WASHINGTON - There are new questions being raised about the in-custody death of Alonzo Smith. The teacher’s assistant was found handcuffed and unresponsive in the hallway of a Southeast D.C. apartment building on Nov. 1 in the custody of two special police officers with Blackout Investigations and Security Services.
He was pronounced dead at the hospital an hour later.
D.C. police have confirmed on Tuesday that the two special police officers involved have had their police powers revoked. That means they cannot carry a gun or handcuffs on any security property in the District of Columbia.
Their names have not been released and we are told by police that is because this is all still under investigation.
The medical examiner has still not ruled on a cause and manner of death for Smith.
No one from Blackout has said anything about what may have happened.
"They are in hiding,” said Smith’s mother, Beverly. “Why are they keeping their identity a secret? I don't understand that. Why in the world would they put on the police report ‘Justifiable Homicide?’ Justifiable homicide? That means you did something to him.”
We went to the office of Blackout Investigations and Security Services in Waldorf, Maryland, but no one answered their door.
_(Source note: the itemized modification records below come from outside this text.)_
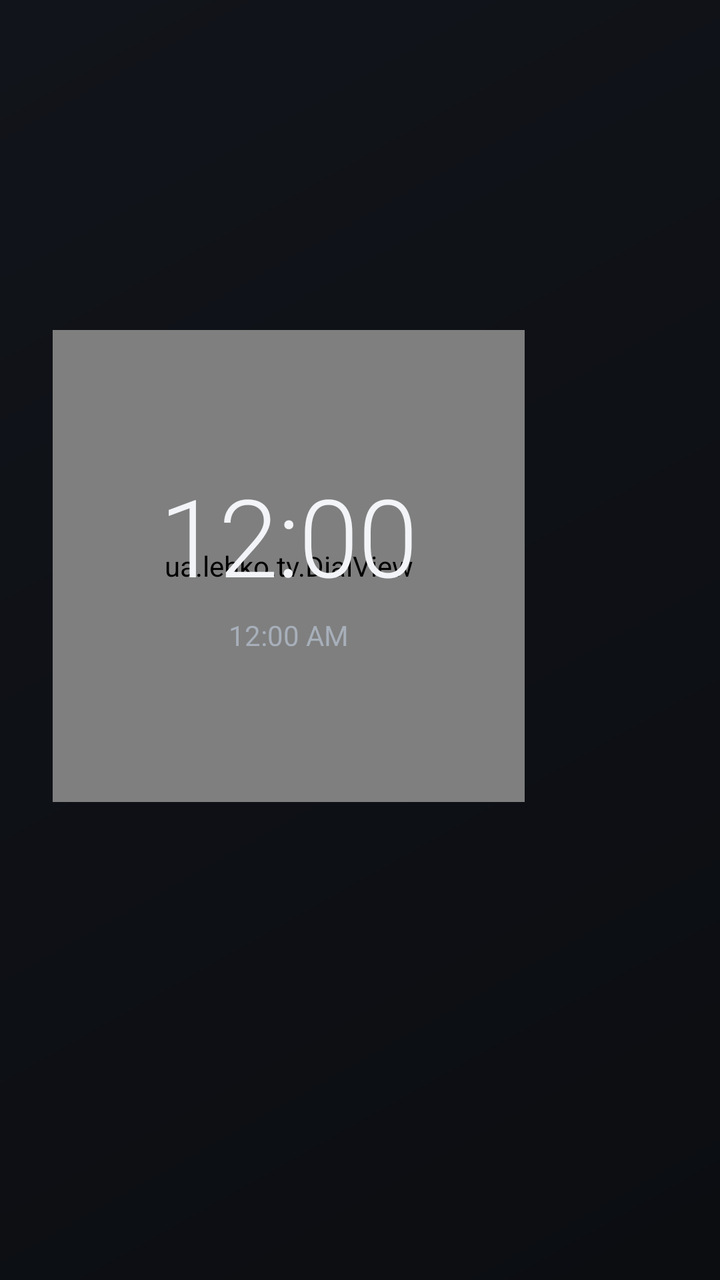
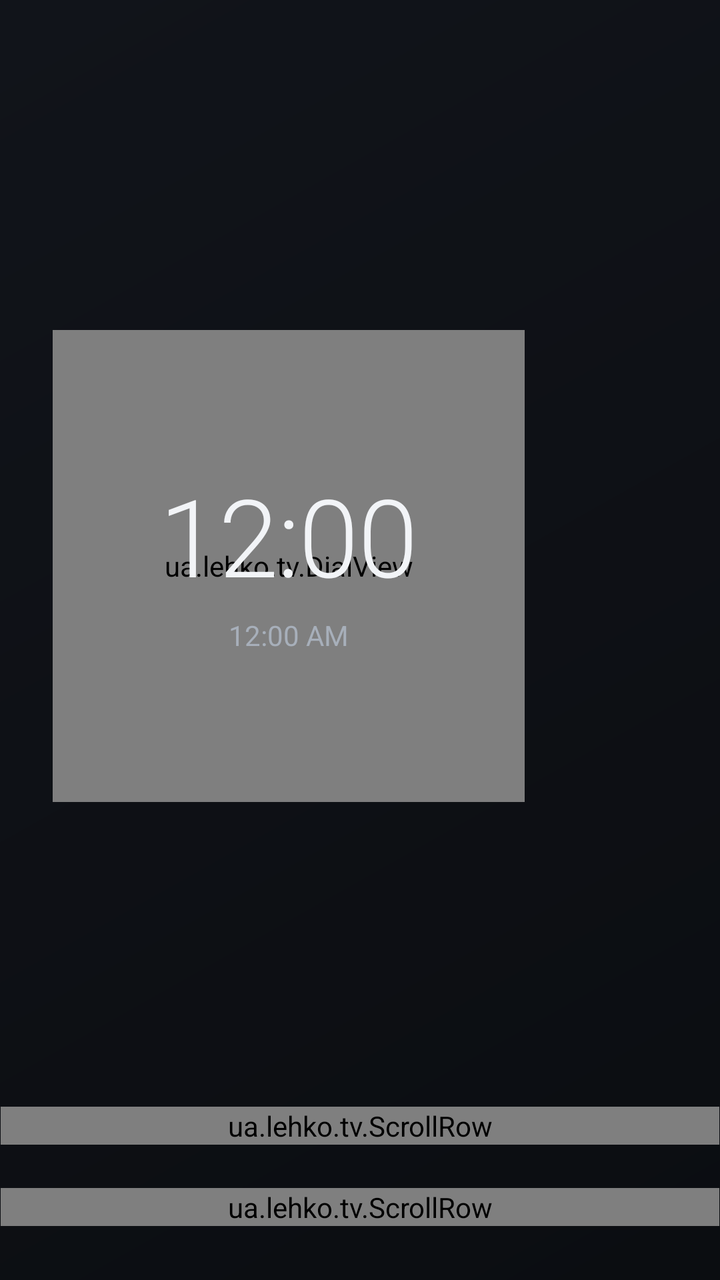

Before-and-after screenshots of an Android layout around one commit, followed by the original layout XML and the change that was made.
<!-- AndroidManifest.xml: activity theme Lehko.Home -->
<!-- res/layout/home.xml -->
<?xml version="1.0" encoding="utf-8"?>
<LinearLayout xmlns:android="http://schemas.android.com/apk/res/android"
    android:layout_width="match_parent"
    android:layout_height="match_parent"
    android:clipChildren="false"
    android:clipToPadding="false"
    android:orientation="vertical"
    android:paddingStart="@dimen/safe_h"
    android:paddingTop="22dp"
    android:paddingEnd="@dimen/safe_h"
    android:paddingBottom="@dimen/safe_v">

    <LinearLayout
        android:layout_width="match_parent"
        android:layout_height="wrap_content"
        android:gravity="center_vertical"
        android:orientation="horizontal">

        
        <FrameLayout
            android:layout_width="236dp"
            android:layout_height="236dp"
            android:layout_marginStart="-22dp">

            <ua.lehko.tv.DialView
                android:id="@+id/dial"
                android:layout_width="match_parent"
                android:layout_height="match_parent" />

            <LinearLayout
                android:layout_width="wrap_content"
                android:layout_height="wrap_content"
                android:layout_gravity="center"
                android:gravity="center_horizontal"
                android:orientation="vertical">

                <TextClock
                    android:id="@+id/clock"
                    android:layout_width="wrap_content"
                    android:layout_height="wrap_content"
                    android:fontFamily="sans-serif-light"
                    android:fontFeatureSettings="tnum"
                    android:format12Hour="h:mm"
                    android:format24Hour="H:mm"
                    android:includeFontPadding="false"
                    android:letterSpacing="-0.01"
                    android:textColor="@color/text_primary"
                    android:textSize="54sp" />

                <TextClock
                    android:id="@+id/date"
                    android:layout_width="wrap_content"
                    android:layout_height="wrap_content"
                    android:layout_marginTop="6dp"
                    android:textColor="@color/text_secondary"
                    android:textSize="14sp" />
            </LinearLayout>
        </FrameLayout>

        
        <LinearLayout
            android:id="@+id/info"
            android:layout_width="0dp"
            android:layout_height="wrap_content"
            android:layout_marginStart="10dp"
            android:layout_weight="1"
            android:background="@drawable/info_bg"
            android:focusable="false"
            android:orientation="vertical"
            android:paddingStart="20dp"
            android:paddingTop="14dp"
            android:paddingEnd="20dp"
            android:paddingBottom="14dp">

            <TextView
                android:id="@+id/power_title"
                android:layout_width="wrap_content"
                android:layout_height="wrap_content"
                android:ellipsize="end"
                android:fontFamily="sans-serif-light"
                android:includeFontPadding="false"
                android:maxLines="1"
                android:textColor="@color/text_primary"
                android:textSize="30sp" />

            <TextView
                android:id="@+id/power_detail"
                android:layout_width="wrap_content"
                android:layout_height="wrap_content"
                android:layout_marginTop="4dp"
                android:ellipsize="end"
                android:maxLines="1"
                android:textColor="@color/text_secondary"
                android:textSize="15sp" />

            <LinearLayout
                android:id="@+id/weather"
                android:layout_width="wrap_content"
                android:layout_height="wrap_content"
                android:layout_marginTop="14dp"
                android:gravity="center_vertical"
                android:orientation="horizontal">

                <ImageView
                    android:id="@+id/weather_icon"
                    android:layout_width="40dp"
                    android:layout_height="40dp"
                    android:layout_marginEnd="12dp"
                    android:importantForAccessibility="no" />

                <TextView
                    android:id="@+id/weather_temp"
                    android:layout_width="wrap_content"
                    android:layout_height="wrap_content"
                    android:layout_marginEnd="12dp"
                    android:fontFamily="sans-serif-light"
                    android:fontFeatureSettings="tnum"
                    android:includeFontPadding="false"
                    android:textColor="@color/text_primary"
                    android:textSize="30sp" />

                <TextView
                    android:id="@+id/weather_text"
                    android:layout_width="wrap_content"
                    android:layout_height="wrap_content"
                    android:ellipsize="end"
                    android:maxLines="1"
                    android:textColor="@color/text_secondary"
                    android:textSize="15sp" />
            </LinearLayout>

            <TextView
                android:id="@+id/rates"
                android:layout_width="wrap_content"
                android:layout_height="wrap_content"
                android:layout_marginTop="10dp"
                android:ellipsize="end"
                android:fontFeatureSettings="tnum"
                android:maxLines="1"
                android:textColor="@color/text_secondary"
                android:textSize="15sp"
                android:visibility="gone" />

            
            <LinearLayout
                android:id="@+id/details"
                android:layout_width="match_parent"
                android:layout_height="wrap_content"
                android:layout_marginTop="14dp"
                android:gravity="bottom"
                android:orientation="horizontal"
                android:visibility="invisible">

                <LinearLayout
                    android:id="@+id/weather_hours"
                    android:layout_width="wrap_content"
                    android:layout_height="wrap_content"
                    android:layout_marginEnd="24dp"
                    android:orientation="horizontal" />

                <LinearLayout
                    android:layout_width="0dp"
                    android:layout_height="wrap_content"
                    android:layout_weight="1"
                    android:orientation="vertical">

                    <TextView
                        android:id="@+id/weather_sun"
                        android:layout_width="wrap_content"
                        android:layout_height="wrap_content"
                        android:ellipsize="end"
                        android:fontFeatureSettings="tnum"
                        android:maxLines="1"
                        android:textColor="@color/text_dim"
                        android:textSize="12sp" />

                    <LinearLayout
                        android:id="@+id/tomorrow_box"
                        android:layout_width="match_parent"
                        android:layout_height="wrap_content"
                        android:layout_marginTop="5dp"
                        android:gravity="center_vertical"
                        android:orientation="horizontal">

                        <TextView
                            android:layout_width="wrap_content"
                            android:layout_height="wrap_content"
                            android:layout_marginEnd="10dp"
                            android:text="@string/outage_tomorrow_lc"
                            android:textColor="@color/text_dim"
                            android:textSize="12sp" />

                        <ua.lehko.tv.OutageBar
                            android:id="@+id/outage_tomorrow"
                            android:layout_width="0dp"
                            android:layout_height="wrap_content"
                            android:layout_weight="1" />
                    </LinearLayout>
                </LinearLayout>
            </LinearLayout>
        </LinearLayout>
    </LinearLayout>

    <Space
        android:layout_width="match_parent"
        android:layout_height="0dp"
        android:layout_weight="1" />

    <TextView
        android:id="@+id/notice"
        android:layout_width="match_parent"
        android:layout_height="wrap_content"
        android:layout_marginBottom="6dp"
        android:accessibilityLiveRegion="polite"
        android:background="@drawable/card_bg"
        android:ellipsize="end"
        android:maxLines="2"
        android:paddingStart="16dp"
        android:paddingTop="8dp"
        android:paddingEnd="16dp"
        android:paddingBottom="8dp"
        android:textColor="@color/text_primary"
        android:textSize="14sp"
        android:visibility="gone" />

    <HorizontalScrollView
        android:id="@+id/favorites_scroll"
        android:layout_width="match_parent"
        android:layout_height="wrap_content"
        android:layout_marginStart="-19dp"
        android:layout_marginEnd="-19dp"
        android:clipChildren="false"
        android:clipToPadding="false"
        android:fadingEdgeLength="24dp"
        android:requiresFadingEdge="horizontal"
        android:scrollbars="none">

        
        <LinearLayout
            android:id="@+id/favorites"
            android:layout_width="wrap_content"
            android:layout_height="wrap_content"
            android:clipChildren="false"
            android:clipToPadding="false"
            android:orientation="horizontal"
            android:paddingStart="12dp"
            android:paddingTop="6dp"
            android:paddingEnd="12dp"
            android:paddingBottom="6dp" />
    </HorizontalScrollView>

    
    <TextView
        android:id="@+id/focus_name"
        android:layout_width="match_parent"
        android:layout_height="wrap_content"
        android:ellipsize="end"
        android:fontFamily="sans-serif-medium"
        android:maxLines="1"
        android:textColor="@color/text_primary"
        android:textSize="16sp" />

    <HorizontalScrollView
        android:id="@+id/quick_scroll"
        android:layout_width="match_parent"
        android:layout_height="wrap_content"
        android:layout_marginStart="-12dp"
        android:layout_marginEnd="-12dp"
        android:clipChildren="false"
        android:clipToPadding="false"
        android:scrollbars="none">

        <LinearLayout
            android:id="@+id/quick"
            android:layout_width="wrap_content"
            android:layout_height="wrap_content"
            android:clipChildren="false"
            android:clipToPadding="false"
            android:orientation="horizontal"
            android:paddingStart="12dp"
            android:paddingTop="8dp"
            android:paddingEnd="12dp"
            android:paddingBottom="4dp" />
    </HorizontalScrollView>
</LinearLayout>
<!-- resources referenced by this layout -->
<resources>
  <color name="text_dim">#FF8B93A0</color>
  <color name="text_primary">#FFF2F4F7</color>
  <color name="text_secondary">#FFA7AFBA</color>
  <dimen name="safe_h">48dp</dimen>
  <dimen name="safe_v">27dp</dimen>
  <!-- drawable card_bg (drawable) -->
  <?xml version="1.0" encoding="utf-8"?>
  <selector xmlns:android="http://schemas.android.com/apk/res/android">
      <item android:state_focused="true">
          <shape>
              <solid android:color="@color/glass" />
              <stroke android:width="2dp" android:color="@color/stroke_focus" />
              <corners android:radius="16dp" />
          </shape>
      </item>
      <item>
          <shape>
              <solid android:color="@color/glass" />
              <stroke android:width="1dp" android:color="@color/hairline" />
              <corners android:radius="16dp" />
          </shape>
      </item>
  </selector>
  <!-- drawable info_bg (drawable) -->
  <?xml version="1.0" encoding="utf-8"?>
  <selector xmlns:android="http://schemas.android.com/apk/res/android">
      <item android:state_focused="true">
          <shape>
              <solid android:color="@color/glass" />
              <stroke android:width="2dp" android:color="@color/stroke_focus" />
              <corners android:radius="16dp" />
          </shape>
      </item>
      <item android:drawable="@android:color/transparent" />
  </selector>
  <string name="outage_tomorrow_lc">tomorrow</string>
  <style name="Lehko.Home">
          <item name="android:windowShowWallpaper">false</item>
          <item name="android:windowAnimationStyle">@null</item>
      </style>
  <color name="glass">#800E1117</color>
  <color name="stroke_focus">#FFF2F4F7</color>
  <color name="hairline">#14FFFFFF</color>
</resources>

<!-- the commit's change to res/layout/home.xml (unified diff, before → after) -->
@@ -223,19 +223,19 @@
         android:textSize="14sp"
         android:visibility="gone" />
 
-    <HorizontalScrollView
+    
+    <ua.lehko.tv.ScrollRow
         android:id="@+id/favorites_scroll"
         android:layout_width="match_parent"
         android:layout_height="wrap_content"
-        android:layout_marginStart="-19dp"
-        android:layout_marginEnd="-19dp"
+        android:layout_marginStart="@dimen/safe_h_out"
+        android:layout_marginEnd="@dimen/safe_h_out"
         android:clipChildren="false"
         android:clipToPadding="false"
-        android:fadingEdgeLength="24dp"
+        android:fadingEdgeLength="41dp"
         android:requiresFadingEdge="horizontal"
         android:scrollbars="none">
 
-        
         <LinearLayout
             android:id="@+id/favorites"
             android:layout_width="wrap_content"
@@ -243,11 +243,11 @@
             android:clipChildren="false"
             android:clipToPadding="false"
             android:orientation="horizontal"
-            android:paddingStart="12dp"
+            android:paddingStart="41dp"
             android:paddingTop="6dp"
-            android:paddingEnd="12dp"
+            android:paddingEnd="41dp"
             android:paddingBottom="6dp" />
-    </HorizontalScrollView>
+    </ua.lehko.tv.ScrollRow>
 
     
     <TextView
@@ -260,14 +260,16 @@
         android:textColor="@color/text_primary"
         android:textSize="16sp" />
 
-    <HorizontalScrollView
+    <ua.lehko.tv.ScrollRow
         android:id="@+id/quick_scroll"
         android:layout_width="match_parent"
         android:layout_height="wrap_content"
-        android:layout_marginStart="-12dp"
-        android:layout_marginEnd="-12dp"
+        android:layout_marginStart="@dimen/safe_h_out"
+        android:layout_marginEnd="@dimen/safe_h_out"
         android:clipChildren="false"
         android:clipToPadding="false"
+        android:fadingEdgeLength="48dp"
+        android:requiresFadingEdge="horizontal"
         android:scrollbars="none">
 
         <LinearLayout
@@ -277,9 +279,9 @@
             android:clipChildren="false"
             android:clipToPadding="false"
             android:orientation="horizontal"
-            android:paddingStart="12dp"
+            android:paddingStart="@dimen/safe_h"
             android:paddingTop="8dp"
-            android:paddingEnd="12dp"
+            android:paddingEnd="@dimen/safe_h"
             android:paddingBottom="4dp" />
-    </HorizontalScrollView>
+    </ua.lehko.tv.ScrollRow>
 </LinearLayout>
<!-- resource entries referenced after the edit -->
@@ -4,6 +4,7 @@
   <color name="text_primary">#FFF2F4F7</color>
   <color name="text_secondary">#FFA7AFBA</color>
   <dimen name="safe_h">48dp</dimen>
+  <dimen name="safe_h_out">-48dp</dimen>
   <dimen name="safe_v">27dp</dimen>
   <!-- drawable card_bg (drawable) -->
   <?xml version="1.0" encoding="utf-8"?>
Blackout has the contract to provide security at the Marbury Plaza Apartments.
On a video advertising its services and posted to YouTube, Blackout says it documents every incident involving its officers.
"Documentation and report writing are a crucial part of our daily job function,” the video said. “Blackout guards are required to document their actions -- foot patrol and vehicle patrol -- as well as incidents that occur during their shifts.”
At Marbury Plaza on Tuesday, a manager politely told us he would not comment and gave us a number to call at the management company for the complex. No one has called us back.
We also knocked on doors again in the building where Smith was found, but learned nothing new.
"I want the identity of those security officers to be made known now,” said Beverly Smith. “If this was a regular police officer, their identity would be known. What is the cover-up?"
We did reach an attorney for Blackout, but he declined to answer any questions about the officers or their status. He did tell us though it was his understanding the investigators with D.C. police were waiting for the cause and manner of death from the medical examiner before making any determination on what, if any, charges should be filed.
We took a look at some records involving Alonzo Smith. He was involved in a couple of scrapes in the months just before he died. One was a fight he got into with his girlfriend and another was a fight he got into with his uncle. He was arrested in both of those incidents, but there is no indication at this point that either of those had anything to do with what happened to him on Nov. 1.
Smith’s mother believes that he was beaten to death. She said the funeral director told her his neck was broken, he had a broken collarbone, his eyes were swollen and he had bruises around his groin.